• _Problem_: The lines of the records that include "background" should all be copied.
^^^^^^^^
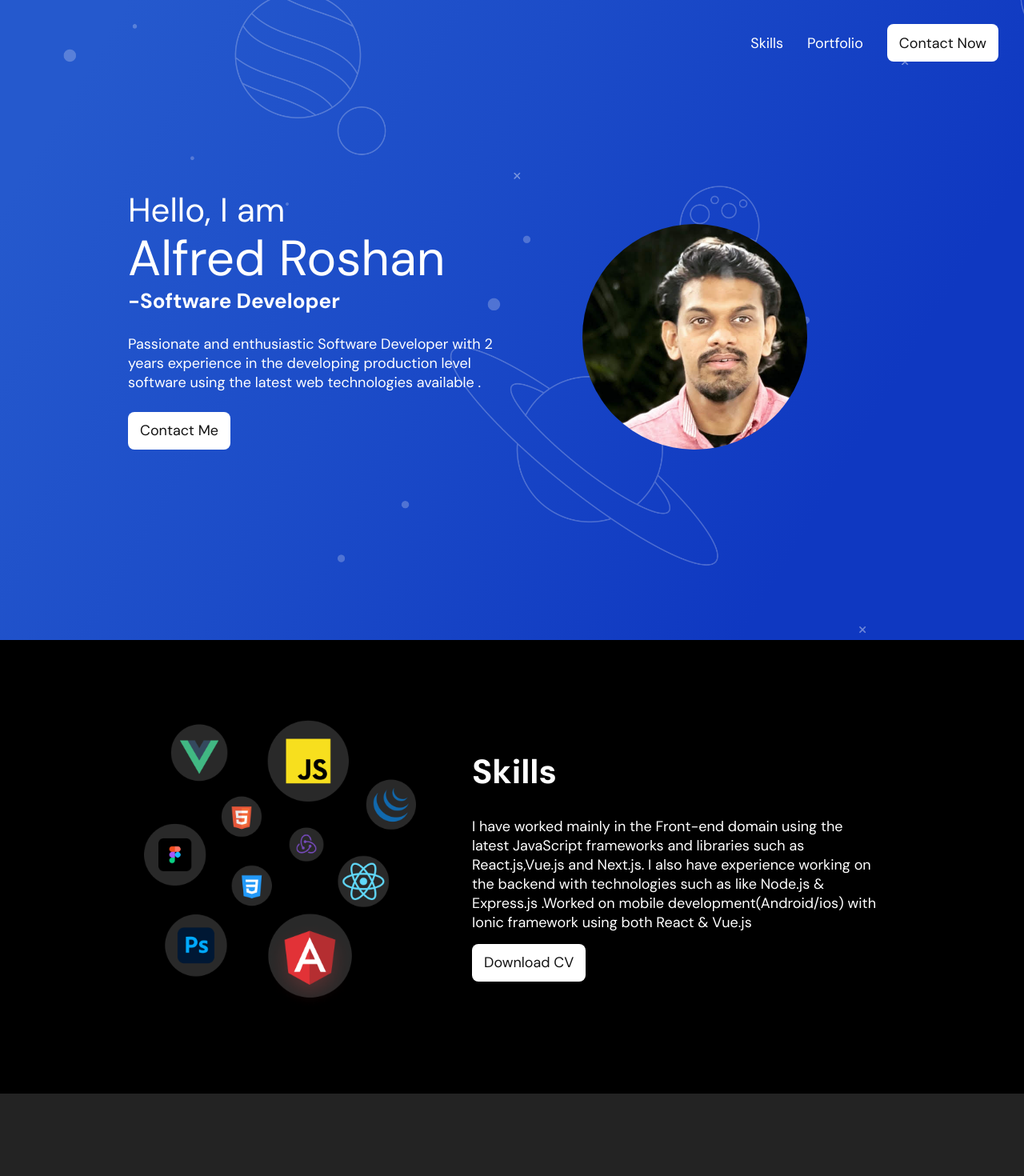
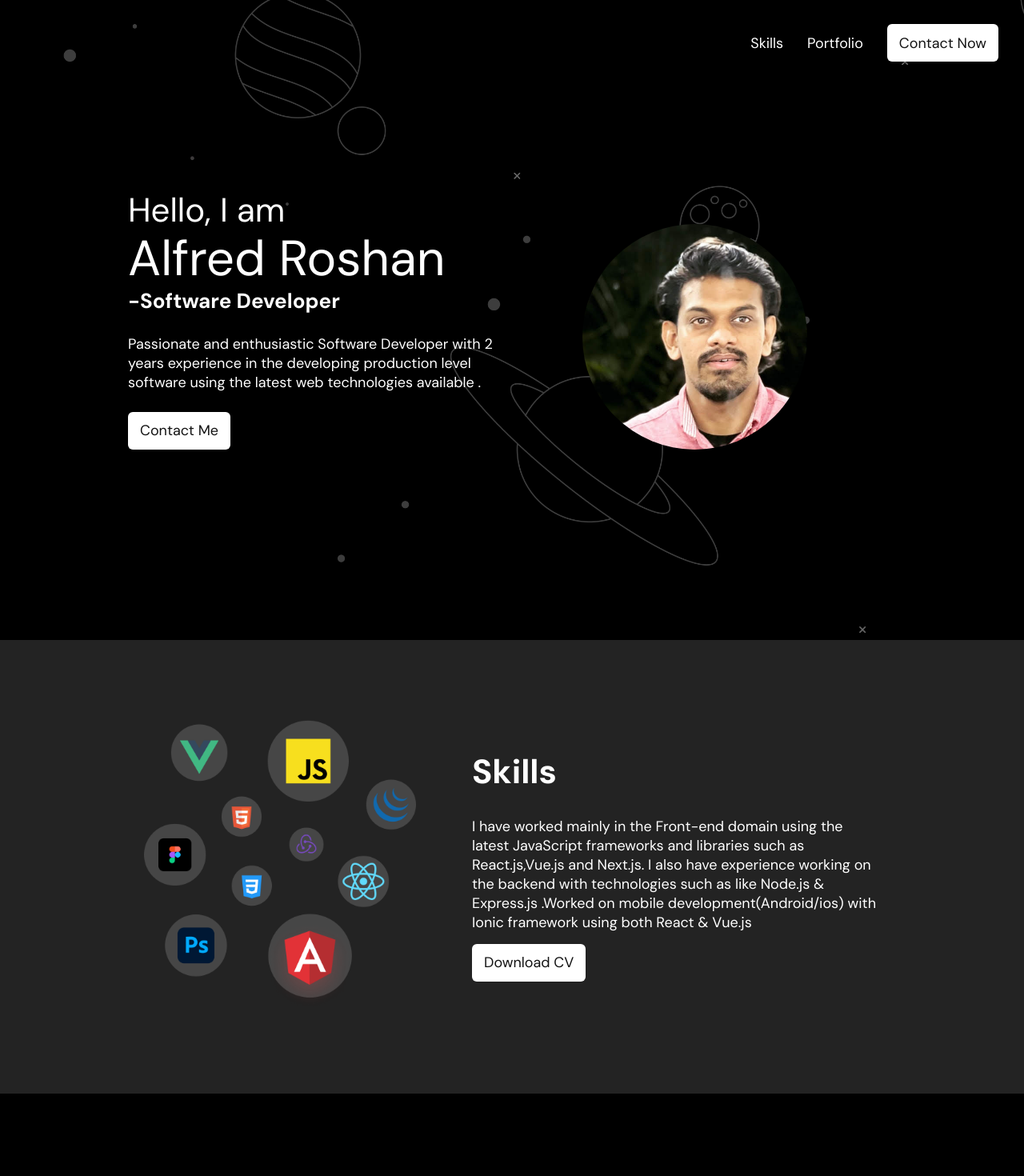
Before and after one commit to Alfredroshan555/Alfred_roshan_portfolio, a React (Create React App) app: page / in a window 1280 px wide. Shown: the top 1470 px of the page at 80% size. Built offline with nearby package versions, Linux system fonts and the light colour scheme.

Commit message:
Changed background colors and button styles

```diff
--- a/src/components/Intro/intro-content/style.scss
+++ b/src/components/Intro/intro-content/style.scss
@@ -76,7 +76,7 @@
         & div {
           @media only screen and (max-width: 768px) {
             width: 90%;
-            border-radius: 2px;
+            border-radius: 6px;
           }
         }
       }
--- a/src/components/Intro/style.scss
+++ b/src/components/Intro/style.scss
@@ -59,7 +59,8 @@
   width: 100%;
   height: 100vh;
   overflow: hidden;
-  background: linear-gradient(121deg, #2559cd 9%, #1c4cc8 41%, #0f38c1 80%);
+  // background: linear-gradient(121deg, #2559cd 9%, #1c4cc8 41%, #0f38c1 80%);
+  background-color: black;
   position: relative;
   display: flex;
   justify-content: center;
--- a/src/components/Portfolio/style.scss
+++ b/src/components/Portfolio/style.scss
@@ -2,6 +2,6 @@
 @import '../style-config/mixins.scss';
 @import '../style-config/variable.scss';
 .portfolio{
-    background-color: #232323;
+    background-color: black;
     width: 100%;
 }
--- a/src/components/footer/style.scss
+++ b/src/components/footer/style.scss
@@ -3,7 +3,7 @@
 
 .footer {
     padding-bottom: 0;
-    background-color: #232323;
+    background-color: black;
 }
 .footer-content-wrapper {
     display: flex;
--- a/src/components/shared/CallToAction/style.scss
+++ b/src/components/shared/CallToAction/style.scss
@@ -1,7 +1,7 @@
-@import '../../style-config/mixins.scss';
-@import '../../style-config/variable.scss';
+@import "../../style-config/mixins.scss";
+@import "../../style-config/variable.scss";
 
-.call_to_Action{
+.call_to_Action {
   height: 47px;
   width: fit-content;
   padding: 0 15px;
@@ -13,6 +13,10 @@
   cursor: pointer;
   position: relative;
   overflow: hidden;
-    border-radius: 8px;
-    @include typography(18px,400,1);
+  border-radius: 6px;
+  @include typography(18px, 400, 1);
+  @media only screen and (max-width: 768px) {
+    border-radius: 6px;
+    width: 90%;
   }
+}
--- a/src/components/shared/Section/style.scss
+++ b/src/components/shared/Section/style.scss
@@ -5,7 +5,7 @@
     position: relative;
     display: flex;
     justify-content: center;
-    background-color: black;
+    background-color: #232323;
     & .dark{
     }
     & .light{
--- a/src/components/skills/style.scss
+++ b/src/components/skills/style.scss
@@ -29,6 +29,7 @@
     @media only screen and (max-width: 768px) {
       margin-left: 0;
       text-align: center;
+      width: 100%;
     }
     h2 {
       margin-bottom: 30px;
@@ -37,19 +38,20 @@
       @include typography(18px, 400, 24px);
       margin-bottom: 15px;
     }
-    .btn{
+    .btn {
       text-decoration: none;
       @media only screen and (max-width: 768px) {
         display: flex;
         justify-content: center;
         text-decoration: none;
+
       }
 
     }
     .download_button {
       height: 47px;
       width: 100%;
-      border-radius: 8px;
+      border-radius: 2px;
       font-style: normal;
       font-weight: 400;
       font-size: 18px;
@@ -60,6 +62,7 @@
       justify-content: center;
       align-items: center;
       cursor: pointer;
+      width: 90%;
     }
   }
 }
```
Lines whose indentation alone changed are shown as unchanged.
^^^^^^^^
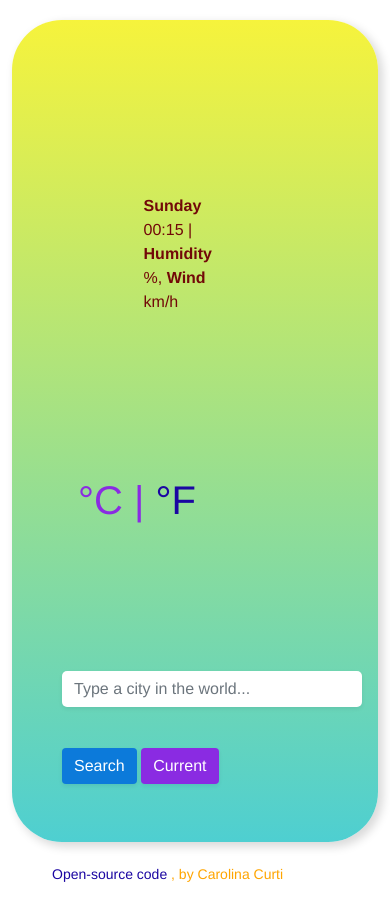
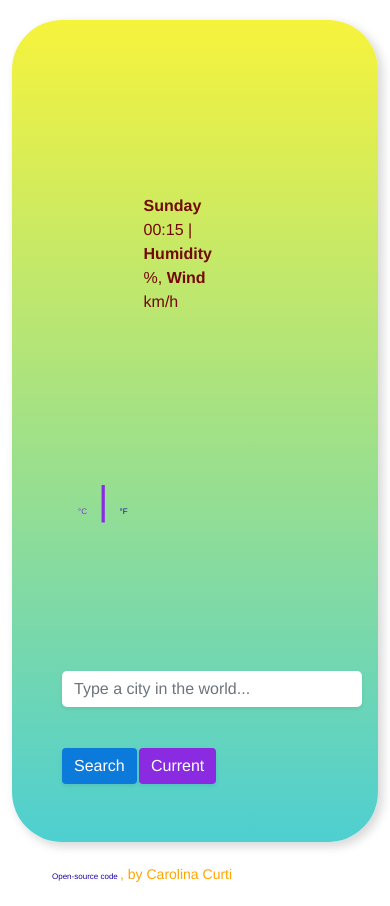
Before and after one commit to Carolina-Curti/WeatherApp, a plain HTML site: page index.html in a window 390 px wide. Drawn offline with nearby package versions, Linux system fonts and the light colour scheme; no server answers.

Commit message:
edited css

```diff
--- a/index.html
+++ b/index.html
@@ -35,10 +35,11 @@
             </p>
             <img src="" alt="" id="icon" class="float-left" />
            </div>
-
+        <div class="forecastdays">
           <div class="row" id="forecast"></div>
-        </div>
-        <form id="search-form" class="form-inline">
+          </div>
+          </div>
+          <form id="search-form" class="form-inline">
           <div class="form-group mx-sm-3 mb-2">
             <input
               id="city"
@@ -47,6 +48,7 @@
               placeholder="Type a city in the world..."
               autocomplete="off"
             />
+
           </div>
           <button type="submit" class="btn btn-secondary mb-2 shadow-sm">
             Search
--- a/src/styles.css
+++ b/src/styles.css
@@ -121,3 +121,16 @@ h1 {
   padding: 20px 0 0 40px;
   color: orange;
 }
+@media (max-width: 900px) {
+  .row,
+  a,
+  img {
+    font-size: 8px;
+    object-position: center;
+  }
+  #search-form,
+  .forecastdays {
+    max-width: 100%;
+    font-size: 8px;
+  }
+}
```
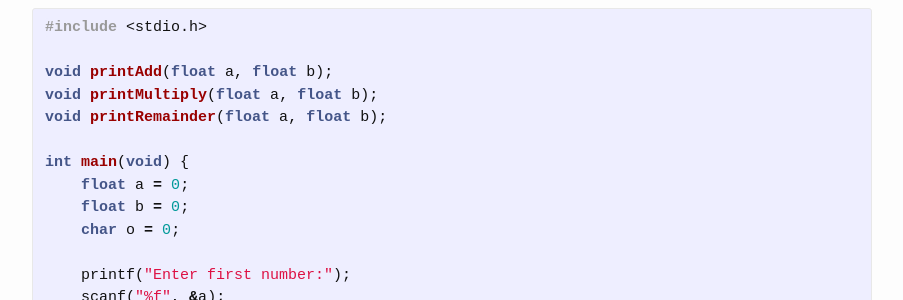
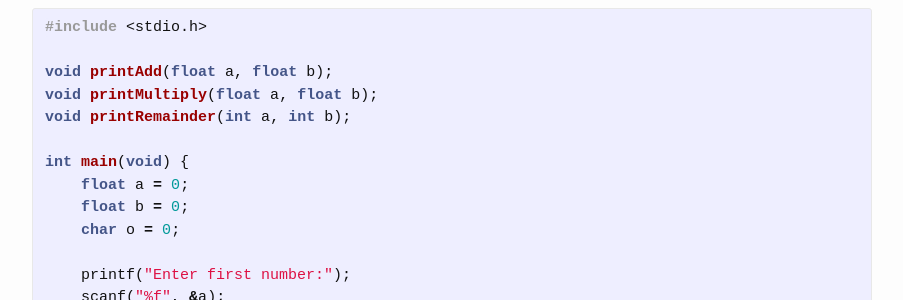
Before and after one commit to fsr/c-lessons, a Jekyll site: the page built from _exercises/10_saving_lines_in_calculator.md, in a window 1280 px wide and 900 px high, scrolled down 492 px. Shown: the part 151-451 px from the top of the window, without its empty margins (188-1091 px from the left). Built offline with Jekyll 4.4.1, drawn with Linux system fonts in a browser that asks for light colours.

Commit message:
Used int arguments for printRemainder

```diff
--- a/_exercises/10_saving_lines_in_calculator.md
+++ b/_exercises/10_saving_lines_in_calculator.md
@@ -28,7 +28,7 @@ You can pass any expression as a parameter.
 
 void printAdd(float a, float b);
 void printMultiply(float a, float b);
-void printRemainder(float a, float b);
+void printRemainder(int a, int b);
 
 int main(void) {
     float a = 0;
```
^^^^^^^^
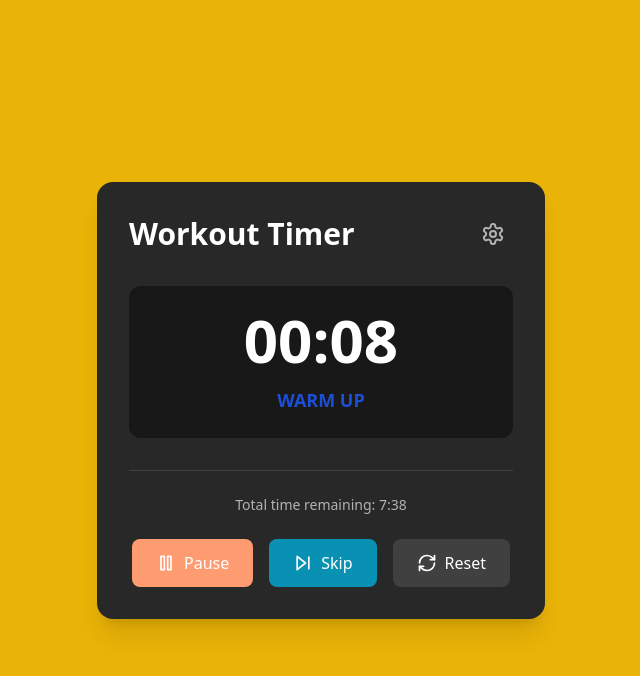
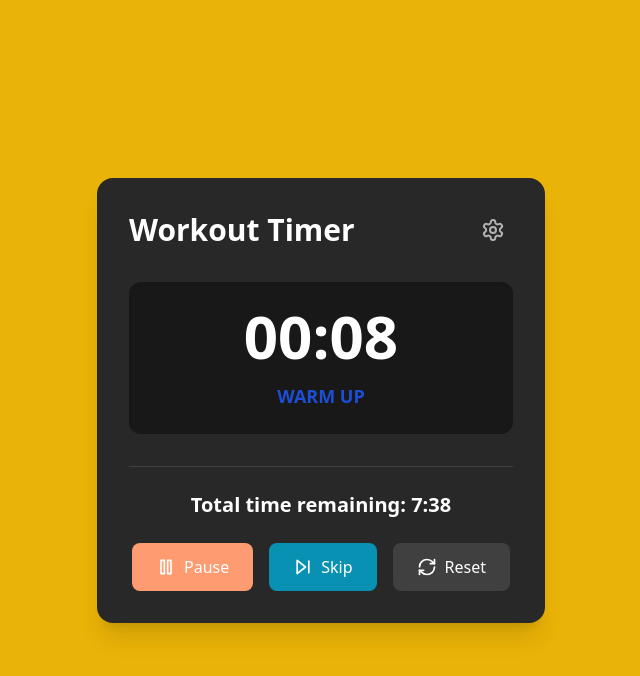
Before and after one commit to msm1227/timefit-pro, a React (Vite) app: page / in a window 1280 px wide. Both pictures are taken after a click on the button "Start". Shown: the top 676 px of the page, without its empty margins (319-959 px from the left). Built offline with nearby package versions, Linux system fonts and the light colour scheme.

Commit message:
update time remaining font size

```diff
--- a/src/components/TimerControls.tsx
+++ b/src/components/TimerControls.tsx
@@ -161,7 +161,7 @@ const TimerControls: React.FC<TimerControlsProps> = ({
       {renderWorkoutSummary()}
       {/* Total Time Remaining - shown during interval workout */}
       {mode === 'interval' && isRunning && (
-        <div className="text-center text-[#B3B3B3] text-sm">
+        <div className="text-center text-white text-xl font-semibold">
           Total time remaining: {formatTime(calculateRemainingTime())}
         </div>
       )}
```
^^^^^^^^
• _Answer area_:
Changed background colors and button styles
-  background: linear-gradient(121deg, #2559cd 9%, #1c4cc8 41%, #0f38c1 80%);
+  // background: linear-gradient(121deg, #2559cd 9%, #1c4cc8 41%, #0f38c1 80%);
+  background-color: black;
-    background-color: #232323;
+    background-color: black;
-    background-color: #232323;
+    background-color: black;
-    background-color: black;
+    background-color: #232323;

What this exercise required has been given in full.